--- WORK REQUEST ---
Copy everything in the records, character for character, except images.

--- INFORMATION SUPPLIED ---
= = = = =

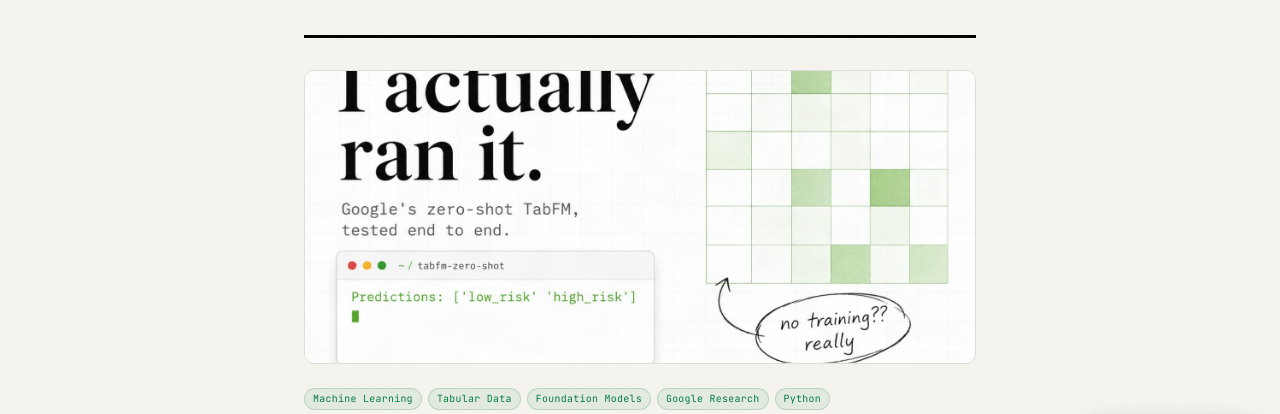
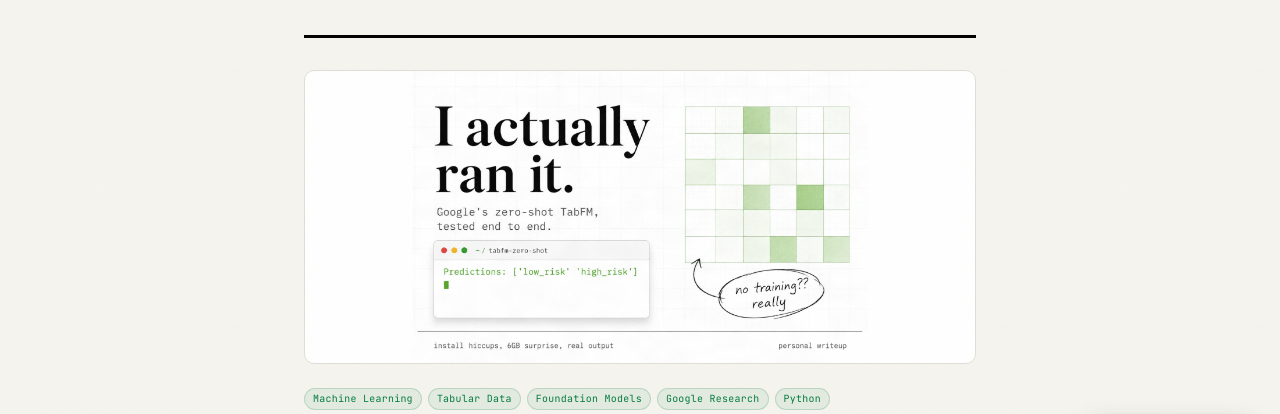
Before and after one commit to sarcasticdhruv/pro-portfolio, a React (Vite) app: page /blog in a window 1280 px wide. Shown: the part 249-663 px from the top of the page. Built offline with nearby package versions, Linux system fonts and the light colour scheme; no server answers; what marked-highlight would draw is missing.

Commit message:
blog image cropping fix

```diff
--- a/content/blog/helix-crossed-4800-downloads.md
+++ b/content/blog/helix-crossed-4800-downloads.md
@@ -4,6 +4,7 @@
 excerpt: "A short update on Helix Framework's first real milestone, what's actually in the box, and why watching strangers pip install it still feels a little unreal."
 tags: ["AI Agents", "Python", "open source", "Helix"]
 coverImage: "/blog/helix-4.8k-downloads.png"
+coverBg: "#050605"
 published: true
 ---
 
--- a/content/blog/tabfm-zero-shot-tabular-model.md
+++ b/content/blog/tabfm-zero-shot-tabular-model.md
@@ -4,6 +4,7 @@
 excerpt: "Google Research shipped a foundation model that predicts on any spreadsheet with zero training. I cloned the repo, fought my ISP for an afternoon, and ran the real thing on Colab."
 tags: ["Machine Learning", "Tabular Data", "Foundation Models", "Google Research", "Python"]
 coverImage: "/blog/tabfm-zero-shot-tabular-model.webp"
+coverBg: "#ffffff"
 published: true
 ---
 
--- a/src/components/blog/BlogCard.tsx
+++ b/src/components/blog/BlogCard.tsx
@@ -31,12 +31,13 @@
             borderRadius: '10px', overflow: 'hidden',
             marginBottom: '24px',
             border: '1px solid var(--border)',
+            background: post.coverBg || 'var(--surface)',
           }}>
             <img
               src={post.coverImage}
               alt={post.title}
               loading="lazy"
-              style={{ width: '100%', height: '100%', objectFit: 'cover', display: 'block' }}
+              style={{ width: '100%', height: '100%', objectFit: 'contain', display: 'block' }}
             />
           </div>
         )}
--- a/src/lib/blog.ts
+++ b/src/lib/blog.ts
@@ -5,6 +5,7 @@
   excerpt: string;
   tags: string[];
   coverImage: string;
+  coverBg?: string;
   published: boolean;
 }
 
@@ -79,6 +80,7 @@
         excerpt:    data.excerpt    ?? '',
         tags:       data.tags       ?? [],
         coverImage: data.coverImage ?? '',
+        coverBg:    data.coverBg,
         published:  data.published  ?? false,
         content,
         readingTime: calcReadingTime(content),
--- a/src/pages/BlogPostPage.tsx
+++ b/src/pages/BlogPostPage.tsx
@@ -64,11 +64,12 @@
               borderRadius: '12px', overflow: 'hidden',
               marginBottom: '40px',
               border: '1px solid var(--border)',
+              background: post.coverBg || 'var(--surface)',
             }}>
               <img
                 src={post.coverImage}
                 alt={post.title}
-                style={{ width: '100%', height: '100%', objectFit: 'cover', display: 'block' }}
+                style={{ width: '100%', height: '100%', objectFit: 'contain', display: 'block' }}
               />
             </div>
           )}
```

= = = = =

--- RESPONSE TO THE EXERCISE ---
Before and after one commit to sarcasticdhruv/pro-portfolio, a React (Vite) app: page /blog in a window 1280 px wide. Shown: the part 249-663 px from the top of the page. Built offline with nearby package versions, Linux system fonts and the light colour scheme; no server answers; what marked-highlight would draw is missing.

Commit message:
blog image cropping fix

```diff
--- a/content/blog/helix-crossed-4800-downloads.md
+++ b/content/blog/helix-crossed-4800-downloads.md
@@ -4,6 +4,7 @@
 excerpt: "A short update on Helix Framework's first real milestone, what's actually in the box, and why watching strangers pip install it still feels a little unreal."
 tags: ["AI Agents", "Python", "open source", "Helix"]
 coverImage: "/blog/helix-4.8k-downloads.png"
+coverBg: "#050605"
 published: true
 ---
 
--- a/content/blog/tabfm-zero-shot-tabular-model.md
+++ b/content/blog/tabfm-zero-shot-tabular-model.md
@@ -4,6 +4,7 @@
 excerpt: "Google Research shipped a foundation model that predicts on any spreadsheet with zero training. I cloned the repo, fought my ISP for an afternoon, and ran the real thing on Colab."
 tags: ["Machine Learning", "Tabular Data", "Foundation Models", "Google Research", "Python"]
 coverImage: "/blog/tabfm-zero-shot-tabular-model.webp"
+coverBg: "#ffffff"
 published: true
 ---
 
--- a/src/components/blog/BlogCard.tsx
+++ b/src/components/blog/BlogCard.tsx
@@ -31,12 +31,13 @@
             borderRadius: '10px', overflow: 'hidden',
             marginBottom: '24px',
             border: '1px solid var(--border)',
+            background: post.coverBg || 'var(--surface)',
           }}>
             <img
               src={post.coverImage}
               alt={post.title}
               loading="lazy"
-              style={{ width: '100%', height: '100%', objectFit: 'cover', display: 'block' }}
+              style={{ width: '100%', height: '100%', objectFit: 'contain', display: 'block' }}
             />
           </div>
         )}
--- a/src/lib/blog.ts
+++ b/src/lib/blog.ts
@@ -5,6 +5,7 @@
   excerpt: string;
   tags: string[];
   coverImage: string;
+  coverBg?: string;
   published: boolean;
 }
 
@@ -79,6 +80,7 @@
         excerpt:    data.excerpt    ?? '',
         tags:       data.tags       ?? [],
         coverImage: data.coverImage ?? '',
+        coverBg:    data.coverBg,
         published:  data.published  ?? false,
         content,
         readingTime: calcReadingTime(content),
--- a/src/pages/BlogPostPage.tsx
+++ b/src/pages/BlogPostPage.tsx
@@ -64,11 +64,12 @@
               borderRadius: '12px', overflow: 'hidden',
               marginBottom: '40px',
               border: '1px solid var(--border)',
+              background: post.coverBg || 'var(--surface)',
             }}>
               <img
                 src={post.coverImage}
                 alt={post.title}
-                style={{ width: '100%', height: '100%', objectFit: 'cover', display: 'block' }}
+                style={{ width: '100%', height: '100%', objectFit: 'contain', display: 'block' }}
               />
             </div>
           )}
```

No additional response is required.